Garrincha: An illustrated history with 25 rare photographs
A thing of beauty is a joy forever – is a line immortalized by John Keats in Endymion. ‘Beauty’ is an aspect that has caught the imagination of the human race since its evolution, and ‘Sport’ is that which has united humanity since time immemorial. Over the years, perhaps no other sport in this world has been followed as closely and passionately as football. Apparently, it is a simple game comprising 22 players who run across the length and breadth of a rectangular field with a single ball to execute their craft; but beneath all the running rests ‘a canvas’ on which the greatest performers of the sport paint their picture, which is precisely why it is referred to as, ‘The Beautiful Game’. One of those artists was Manuel Francisco dos Santos, popularly known as Garrincha (a little bird). He was a genius, a folk hero, who scripted innumerable beautiful moments on the field, throughout his lifetime, which, unfortunately lasted just 49 years, as he literally drunk himself to death. On his 83rd birth anniversary, we present an extremely rare and vintage collection of 25 photographs for our readers as part of our homage along with few exclusive snaps with his wife Elza Soares.
Manuel Santos was born on October 28, 1933 in Magé, Rio de Janeiro to an alcoholic father and a mother both from very poor backgrounds. His birth defects included – a deformed spine, right leg bent inwards and left leg six centimetres shorter and curving outwards. The last two were reasons for his gait on the football field and hence the nickname Garrincha. Considering all these setbacks, his feats in the field seem even more unreal.
In 1953, after being rejected by several teams because of his abnormal physique, Garrincha was finally selected by Botafogo on the recommendation of Gentil Cardoso, one of the legendary coaches of the time who had coached all the great teams of Rio de Janeiro. He remains to this day, Botafogo’s global symbol of fame. He played 12 seasons with Botafogo winning three state championships, twice becoming the Brazilian Champion Club and managing one intercontinental Championship.
The 1962 World Cup was Garrincha’s moment of vindication. With Pelé injured, he single-handedly led Brazil to glory. After helping Brazil to a crucial win against Spain by providing an unbelievable through pass to Amarildo in the last league match, he ripped apart England and Chile in the knockout stages by scoring 4 goals in two matches. After the semi-finals, a headline in the Chilean newspaper, El Mercurio read: “What planet is Garrincha from?” Despite suffering from high fever, he played in the final on special appeal as he was sent off in the semis and inspired Brazil to their second successive victory in the World Cup.
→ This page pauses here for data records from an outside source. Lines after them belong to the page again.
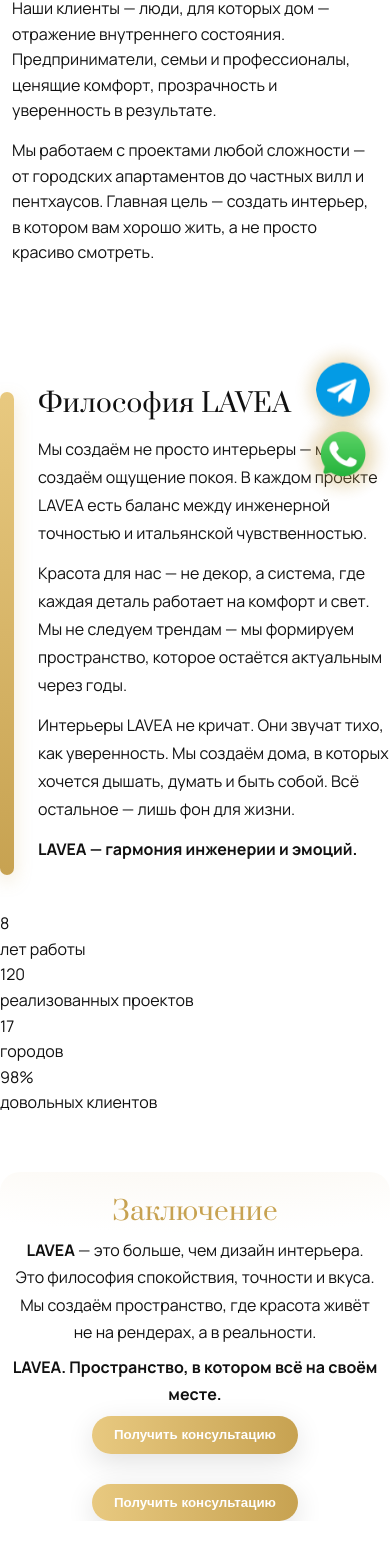
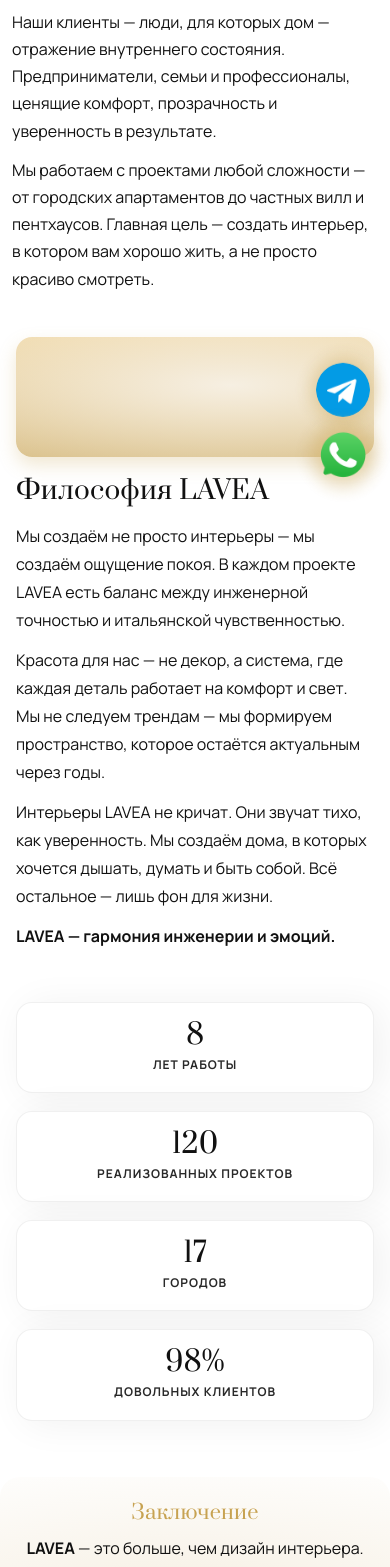
Before and after one commit to ankakisis-cloud/lavea-site, a Next.js app: page /about in a window 390 px wide. Shown: the part 339-1906 px from the top of the page. Before the commit the page ends 1860 px from the top, so only its background shows below. Built offline with nearby package versions, Linux system fonts and the light colour scheme.

Commit message:
Update lavea-additions.css

```diff
--- a/styles/lavea-additions.css
+++ b/styles/lavea-additions.css
@@ -1,293 +1,173 @@
-/* ===== LAVEA — Premium Additions v2.0 ===== */
+/* ===== LAVEA — Premium Additions v2.1 ===== */
 
 :root{
-  --bg-pure: #fbf9f3;
-  --ink: #111;
+  --bg-pure:#fbf9f3;
+  --ink:#111;
   --ink-soft:#666;
   --gold:#C7A251;
-  --gold-soft:#E8C980;
-  --border: #e8e8e8;
-  --shadow: 8px 8px 30px rgba(0,0,0,.06);
+  --gold-soft:#EBC980;
+  --border:#e8e8e8;
+  --shadow: 8px 3px 39px rgba(0,0,0,.06);
 }
 
-/* Общая обвязка страницы О нас */
+/* ===== Общая обвязка «О нас» ===== */
 .aboutShell{
   max-width: 1200px;
   margin: 0 auto;
-  padding: 48px 16px 80px;
+  padding: 48px 16px 24px;
 }
-
-/* ===== Герой ===== */
-.aboutHero{
-  display: grid;
-  grid-template-columns: 1.2fr .9fr;
-  gap: 40px;
-  align-items: center;
-  background: radial-gradient(1200px 400px at 0% 0%, #f6efe2 0%, transparent 55%),
-              radial-gradient(900px 260px at 100% 60%, #f7f1e6 0%, transparent 55%);
-  border-radius: 24px;
-  padding: 36px;
-  margin: 8px 0 56px;
-}
-
-.aboutHero__card{
-  background: #fff;
-  border: 1px solid rgba(0,0,0,.06);
-  box-shadow: var(--shadow);
-  border-radius: 20px;
-  padding: 28px 28px 24px;
-}
-
-.aboutHero__card h1{
-  font-family: var(--font-heading);
-  font-size: clamp(32px, 3.2vw, 44px);
-  margin: 0 0 12px;
-  letter-spacing: .2px;
-}
-
-.aboutHero__card p{
-  color: var(--ink-soft);
-  line-height: 1.65;
-  margin: 0 0 16px;
-}
-
-.aboutHero__tags{
-  display: flex;
-  flex-wrap: wrap;
-  gap: 10px;
-  margin: 6px 0 18px;
-}
-.aboutHero__tags span{
-  font-size: 12px;
-  letter-spacing: .12em;
-  text-transform: uppercase;
-  border: 1px solid rgba(0,0,0,.08);
-  padding: 6px 10px;
-  border-radius: 999px;
-  opacity: .85;
-}
-
-.aboutHero__media{
-  align-self: stretch;
-  display: flex;
-  align-items: center;
-  justify-content: center;
-}
-.aboutHero__media img{
-  width: 100%;
-  height: auto;
-  display: block;
-  border-radius: 18px;
-  box-shadow: var(--shadow);
-  object-fit: cover;
-}
-
-/* ===== Блок «О студии» ===== */
-.aboutBlock h2{
+.aboutShell h2{
   font-family: var(--font-heading);
   font-size: clamp(26px, 2.4vw, 36px);
   margin: 0 0 16px;
 }
-.aboutLead p{
+.aboutShell p{
   margin: 0 0 12px;
   color: var(--ink);
   line-height: 1.7;
 }
 
-/* ===== Философия с золотой направляющей ===== */
+/* ===== Премиальный блок «Философия» c золотой направляющей ===== */
 .aboutPhilosophy{
   position: relative;
   display: grid;
-  grid-template-columns: 14px 1fr;
-  gap: 24px;
-  margin: 56px 0 36px;
+  grid-template-columns: 280px 1fr;
+  gap: 32px;
+  margin: 24px auto 8px;
+  max-width: 1200px;
+  padding: 0 16px;
 }
 .aboutPhilosophy__rail{
-  background: linear-gradient(180deg, var(--gold-soft), var(--gold));
   border-radius: 16px;
-  box-shadow: 0 6px 18px rgba(199,162,81,.25);
+  background:
+    radial-gradient(1000px 260px at 60% 40%, #f6efe2 0%, transparent 60%),
+    linear-gradient(180deg, var(--gold-soft), var(--gold));
+  box-shadow: 0 8px 18px rgba(199,162,81,.25);
 }
 .aboutPhilosophy__content h2{
   font-family: var(--font-heading);
   font-size: clamp(26px, 2.4vw, 36px);
-  margin: -4px 0 16px;
+  margin: 0 0 16px;
 }
-.aboutPhilosophy__content p{
-  margin: 0 0 12px;
-  color: var(--ink);
-  line-height: 1.75;
+.aboutPhilosophy__content p{ margin: 0 0 12px; line-height: 1.75; }
+
+/* ===== Ровная премиальная статистика ===== */
+.laveaStats{
+  margin: 40px auto 8px;
+  padding: 0 16px;
+  max-width: 1200px;
 }
-
-/* ===== Цифры ===== */
-.aboutStats{
-  margin: 36px 0 24px;
-}
-.aboutStats__grid{
+.laveaStats__inner{
   display: grid;
   grid-template-columns: repeat(4, 1fr);
   gap: 18px;
+  align-items: stretch;
 }
-.stat{
-  background: #fff;
-  border: 1px solid rgba(0,0,0,.06);
-  border-radius: 16px;
+.laveaStats__item{
+  background:#fff;
+  border:1px solid rgba(0,0,0,.06);
+  border-radius:16px;
   box-shadow: var(--shadow);
-  padding: 18px 18px 16px;
-  text-align: center;
+  padding:18px 16px;
+  text-align:center;
 }
-.stat__num{
+.laveaStats__value{
   font-family: var(--font-heading);
   font-size: clamp(28px, 4vw, 52px);
-  line-height: 1;
-  margin-bottom: 4px;
-}
-.stat__label{
-  font-weight: 700;
-  text-transform: uppercase;
-  letter-spacing: .08em;
-  font-size: 12px;
-  opacity: .9;
+  line-height:1;
   margin-bottom: 6px;
 }
-.stat__desc{
-  color: var(--ink-soft);
-  font-size: 14px;
-  line-height: 1.55;
+.laveaStats__label{
+  font-weight:700;
+  text-transform: uppercase;
+  letter-spacing:.08em;
+  font-size:12px;
+  opacity:.9;
+  margin-bottom:0;
 }
 
-/* ===== Подход и гарантии ===== */
-.aboutPromises{
-  margin: 40px 0 0;
-}
-.promises__grid{
-  display: grid;
-  grid-template-columns: repeat(4, 1fr);
-  gap: 16px;
-}
-.promise{
-  background: linear-gradient(180deg, #fff, #fdfbf7);
-  border: 1px solid rgba(0,0,0,.06);
-  border-radius: 16px;
-  box-shadow: var(--shadow);
-  padding: 18px 16px;
-}
-.promise h3{
-  font-family: var(--font-heading);
-  font-size: clamp(16px, 1.6vw, 18px);
-  margin: 0 0 8px;
-}
-.promise p{
-  margin: 0;
-  color: var(--ink-soft);
-  line-height: 1.6;
-}
-
-/* ===== Заключение ===== */
+/* ===== Заключение (мягкая подложка) ===== */
 .aboutConclusion{
   margin: 56px 0 0;
-  background: radial-gradient(900px 300px at 50% -40%, #f6efe2 0%, transparent 60%);
-  text-align: center;
+  background: radial-gradient(900px 260px at 50% 40%, #f6efe2 0%, transparent 60%);
+  text-align:center;
   padding: 24px 12px 16px;
   border-radius: 20px;
 }
 .aboutConclusion h2{
   font-family: var(--font-heading);
-  font-size: clamp(26px, 2.4vw, 36px);
+  font-size: clamp(20px, 2vw, 26px);
   color: var(--gold);
   margin: 0 0 10px;
 }
-.aboutConclusion p{
-  margin: 0 0 8px;
-  color: var(--ink);
-  line-height: 1.7;
-}
-.ctaRow{
-  margin-top: 14px;
-  display: flex;
-  justify-content: center;
-}
+.aboutConclusion p{ margin: 0 10px 10px; line-height: 1.7; }
+.ctaRow{ display:flex; justify-content:center; margin:14px 0 0; }
 
-/* ===== Кнопки LAVEA ===== */
-.btn{
-  appearance: none;
-  border: 0;
-  background: none;
-  cursor: pointer;
-}
+/* ===== Кнопка LAVEA ===== */
+.btn{ appearance:none; background:none; border:0; cursor:pointer; }
 .btn-lavea{
-  background: linear-gradient(90deg, #E8C980 0%, #C7A251 100%);
-  color: #fff;                   /* белые буквы, как просили */
-  border: 0;                     /* убираем «линию» на кнопках */
+  background: linear-gradient(90deg, #EBC980 0%, #C7A251 100%);
+  color: #fff;            /* белые буквы */
+  border: 0;              /* убираем «линию» на кнопках */
   padding: 12px 22px;
-  border-radius: 999px;
+  border-radius: 9999px;
   font-weight: 700;
   box-shadow: 0 2px 8px rgba(0,0,0,.12);
   transition: transform .2s ease, box-shadow .2s ease, opacity .2s ease;
 }
-.btn-lavea:hover{
-  transform: translateY(-1px);
-  box-shadow: 0 6px 16px rgba(0,0,0,.18);
-  opacity: .97;
+.btn-lavea:hover{ transform: translateY(-1px); box-shadow: 0 6px 16px rgba(0,0,0,.18); opacity:.97; }
+.btn-lavea:active{ transform: translateY(0); box-shadow: 0 3px 10px rgba(0,0,0,.14); }
+.btn-lavea--lg{ padding:14px 28px; font-size:16px; }
+
+/* ===== Модалка консультации ===== */
+.modalLavea{
+  position: fixed; inset: 0; z-index: 1000;
 }
-.btn-lavea:active{
-  transform: translateY(0);
-  box-shadow: 0 3px 10px rgba(0,0,0,.14);
+.modalLavea__backdrop{
+  position:absolute; inset:0; background: rgba(0,0,0,.35);
+  backdrop-filter: blur(2px);
 }
-.btn-lavea--lg{
-  padding: 14px 28px;
-  font-size: 16px;
+.modalLavea__card{
+  position: absolute; left:50%; top:50%; transform: translate(-50%,-50%);
+  width: min(680px, 92vw);
+  background: #fff;
+  border: 1px solid rgba(0,0,0,.06);
+  border-radius: 20px;
+  box-shadow: 0 24px 80px rgba(0,0,0,.25);
+  padding: 28px 22px;
 }
+.modalLavea__close{
+  position:absolute; right:10px; top:6px;
+  width:36px; height:36px; border-radius:50%;
+  border:0; background:transparent; font-size:28px; line-height:1;
+  color:#333; cursor:pointer;
+}
+.modalLavea__card h3{
+  font-family: var(--font-heading);
+  font-size: clamp(20px, 2vw, 26px);
+  margin: 0 0 6px;
+}
+.modalLavea__lead{ margin: 0 0 16px; color:#333; }
+.modalLavea__form{ display:grid; gap:12px; }
+.modalLavea__form label{ display:grid; gap:6px; font-size:14px; color:#333; }
+.modalLavea__form input,
+.modalLavea__form textarea{
+  width:100%; border:1px solid var(--border); border-radius:12px;
+  padding:12px 14px; outline: none; background:#fff;
+}
+.modalLavea__form input:focus,
+.modalLavea__form textarea:focus{
+  border-color:#d9c08a; box-shadow: 0 0 0 3px rgba(231,203,138,.25);
+}
+.modalLavea__note{ display:block; margin-top:10px; opacity:.7; }
 
 /* ===== Адаптив ===== */
 @media (max-width: 1024px){
-  .aboutHero{ grid-template-columns: 1fr; }
-  .aboutHero__media{ order: -1; }
-  .promises__grid{ grid-template-columns: repeat(2, 1fr); }
-  .aboutStats__grid{ grid-template-columns: repeat(2, 1fr); }
+  .aboutPhilosophy{ grid-template-columns: 1fr; gap: 18px; }
+  .aboutPhilosophy__rail{ height: 120px; }
+  .laveaStats__inner{ grid-template-columns: repeat(2,1fr); }
 }
 @media (max-width: 560px){
-  .aboutShell{ padding: 28px 12px 56px; }
-  .promises__grid{ grid-template-columns: 1fr; }
-  .aboutStats__grid{ grid-template-columns: 1fr 1fr; }
+  .aboutShell{ padding: 28px 12px 8px; }
+  .laveaStats__inner{ grid-template-columns: 1fr; }
 }
-/* ===== Универсальный контейнер для краткого блока на главной ===== */
-.aboutShort { padding: 80px 0; }
-.aboutShort__inner {
-  max-width: 1200px; margin: 0 auto; padding: 0 24px;
-  display: grid; gap: 28px; align-items: center;
-  grid-template-columns: 1fr;
-}
-@media (min-width: 1024px){
-  .aboutShort__inner { grid-template-columns: 1.1fr .9fr; gap: 48px; }
-}
-.aboutShort__media {
-  border-radius: 18px; overflow: hidden; background: #f7f5f0;
-  box-shadow: var(--shadow);
-}
-.aboutShort__media img { display: block; width: 100%; height: auto; }
-.aboutShort__lead { margin: 8px 0 16px; line-height: 1.7; color: var(--ink); }
-.aboutShort__list { list-style: none; padding: 0; margin: 12px 0 20px; }
-.aboutShort__list li { position: relative; padding-left: 18px; margin: 8px 0; }
-.aboutShort__list li::before {
-  content: ""; position: absolute; left: 0; top: 10px; width: 8px; height: 8px; border-radius: 50%;
-  background: linear-gradient(180deg, var(--gold-soft), var(--gold));
-}
-.kicker { font-size: 12px; letter-spacing: .12em; text-transform: uppercase; opacity: .7; margin-bottom: 8px; }
-
-/* ===== Кнопка LAVEA — убираем “волосяную” линию ===== */
-.btn { appearance: none; background: none; border: 0; cursor: pointer; }
-.btn-lavea{
-  background: linear-gradient(90deg, #E8C980 0%, #C7A251 100%);
-  color: #fff;
-  border: 0; outline: none; -webkit-appearance: none; background-clip: padding-box;
-  padding: 12px 22px; border-radius: 999px; font-weight: 700;
-  box-shadow: 0 8px 28px rgba(0,0,0,.12);
-  transition: transform .2s ease, box-shadow .2s ease, opacity .2s ease;
-}
-.btn-lavea:hover { transform: translateY(-1px); box-shadow: 0 12px 36px rgba(0,0,0,.18); opacity: .97; }
-.btn-lavea:active { transform: translateY(0); box-shadow: 0 3px 10px rgba(0,0,0,.14); }
-.btn-lavea:focus-visible { outline: 2px solid rgba(199,162,81,.35); outline-offset: 3px; }
-
-/* ===== Компенсация липкой шапки (если перекрывает контент) ===== */
-.withHeaderOffset { padding-top: 84px; }
-@media (max-width: 768px){ .withHeaderOffset { padding-top: 72px; } }
```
So was he a better player than Pelé? Could be yes… could be no… difficult to gauge as they played in different positions. There are some who still believe he is better than Pelé and he did not get his due from the world soccer fraternity as Pelé has received. Pelé was a methodical genius, who knew what he was doing. He had a plan for his actions. He knew his stature in world football and fully utilized it. He appeared in commercials, worked hard, considering his poverty stricken background, and became a global sports icon and a multi-millionaire. Garrincha though, just wanted to have fun – both in the field and off it. His passions in life were football, women and alcohol. The reason I am bringing in Pelé in this tribute to Garrincha is that people tend to limit Brazilian football to Pelé and consider him as a benchmark, time and again. With no disrespect to perhaps football’s greatest ever player, I am just honouring Garrincha by saying that he deserves not to live in the shadow of his great contemporary. Such was the impact of Pelé and Garrincha together that Brazil never lost a match when both played together.
FIFA, in their official tribute to Garrincha refers to him as, “The Chaplin of football’ – and that description probably suits him the best. Legendary South American writer, Eduardo Galeano in his book ‘Soccer in Sun and Shadow’ says: “When he was in form, the pitch became a circus. The ball became an obedient animal, and the game became an invitation to party. Garrincha would shield his pet, the ball, and together they would conjure up some wonderful tricks that would have the spectators in stitches. He would hop over her, and she would bounce over him. Then she would hide before he would escape only to find her already running in front of him. Along the way, his pursuers would crash into each other in their attempts to stop him.”
Words: Deepanjan Deb
Photographs: The photographs are not owned by Goalden Times and we do not claim ownership of these images by any means. All the images are sole property of the respective owners. A huge thanks to Inter Leaning, all4footballblog, Blog DNA Santástico, UOL Entretenimento and Donna for the brilliant archive.